There’s more, too. I know that I’m ok, even when I don’t feel ok. I know that I will be ok, no matter what, because I endure. That’s what I do. I’m really good at getting knocked down and then finding the strength to get up and keep going.

I know what I want too, which I think is important. I’ve weighed the options, uncovered the truest of my true feelings and found out how I really feel, which is pretty much exactly how I thought I felt.

I believe in love. That’s it. That’s enough.

The Space Between.

I talk a lot. Maybe too much. I talk to myself. I talk to my friends, to Andrew, to the cats, to the dogs, to the wild cats, to the birds who visit the back yard and the chipmunks and the bunnies I pass when I run. I talk to Raccoon Cat and Possum Cat and the food I cook and sometimes my closet and anything I stub my toe on.

I have a lot to say.

I’ve got an opinion on everything and I’m a person who feels a lot of things.
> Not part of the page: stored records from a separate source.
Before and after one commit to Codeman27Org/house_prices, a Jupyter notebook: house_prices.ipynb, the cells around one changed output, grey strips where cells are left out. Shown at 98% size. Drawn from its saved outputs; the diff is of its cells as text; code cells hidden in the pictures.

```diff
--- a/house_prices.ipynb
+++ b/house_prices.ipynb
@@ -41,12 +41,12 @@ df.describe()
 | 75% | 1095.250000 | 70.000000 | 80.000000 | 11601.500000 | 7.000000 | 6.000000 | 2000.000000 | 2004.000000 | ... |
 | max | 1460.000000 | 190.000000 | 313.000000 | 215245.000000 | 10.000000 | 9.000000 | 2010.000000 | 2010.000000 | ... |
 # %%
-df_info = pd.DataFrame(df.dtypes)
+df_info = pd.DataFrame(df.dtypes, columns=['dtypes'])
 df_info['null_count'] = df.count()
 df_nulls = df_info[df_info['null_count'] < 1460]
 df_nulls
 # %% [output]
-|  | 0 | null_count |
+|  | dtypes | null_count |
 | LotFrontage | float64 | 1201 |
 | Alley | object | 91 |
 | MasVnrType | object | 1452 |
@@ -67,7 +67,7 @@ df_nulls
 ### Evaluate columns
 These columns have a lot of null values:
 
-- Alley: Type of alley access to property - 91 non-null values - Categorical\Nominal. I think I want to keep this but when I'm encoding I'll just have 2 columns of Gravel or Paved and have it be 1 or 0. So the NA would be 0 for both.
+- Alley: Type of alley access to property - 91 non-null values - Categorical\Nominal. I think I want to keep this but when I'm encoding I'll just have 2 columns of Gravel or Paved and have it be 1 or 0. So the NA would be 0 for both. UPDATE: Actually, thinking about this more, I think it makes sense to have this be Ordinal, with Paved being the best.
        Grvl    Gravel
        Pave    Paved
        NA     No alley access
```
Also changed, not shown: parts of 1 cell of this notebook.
I have feelings about the weather, about politics, about what I’m going to cook for dinner, about the way Baby Cat treats Daddy Cat, about running, about the clothes in my closet, about the shows I watch, the music I listen to, the books I read. I have feelings and opinions on the choices I’ve made today, yesterday and last week and the year before that. I have feelings about most things people to say to me, about my marriage and friendships and about eggplant. I hate that shit.

Point is, I feel things. All the things. And I talk about things, all the things, especially feelings.

But not everyone is that way. And when things are really dark, or when I feel like my feelings might be a burden to someone I love, I don’t talk about it. And then shit gets crazy, cause if you keep that shit to yourself, you lose your shit. You might not know you’re losing your shit until after it’s been lost and you go forward with life (because that’s the thing about life, the mother fucker keeps moving, no matter what sort of shit hole you’ve fallen into), and then you look back and it’s like, HOLY SHIT. That was some shit. That I lost.

It’s just that some things are hard to say. It’s hard to say you’re angry when you’re trying to be supportive, when you’re trying to be a good person, and do what you know is the right thing. It’s hard to be honest sometimes too, to say, out loud, that shit is hard. Because it is. Life. It’s a mother fucker.

And sometimes it’s hard to say anything. Even the simple things.

There’s a space there, the space that grows between all the things that want to be said, that heavy burden that’s  carried around like an overstuffed ruck sack. And once you stop saying some of the things you want to say, it’s easier to add to the pile until you’re buried under a mountain of things that started small until they festered and mutated into a beast of bullshit and resentment. And then it’s all nearly unidentifiable. It’s a mess of little things that merged to create this big space, this big, ugly gap and it’s hard to identify any of the parts, so you look at it and name it I Don’t Know, because you don’t anymore.

I don’t know what comes next. I don’t know what my life will look like in a year, or even what it will feel like tomorrow. But I know that I love. And I hope that’s enough. I hope it’s enough to break apart the I Don’t Know and close the space between. Because I really, really love. More today than yesterday.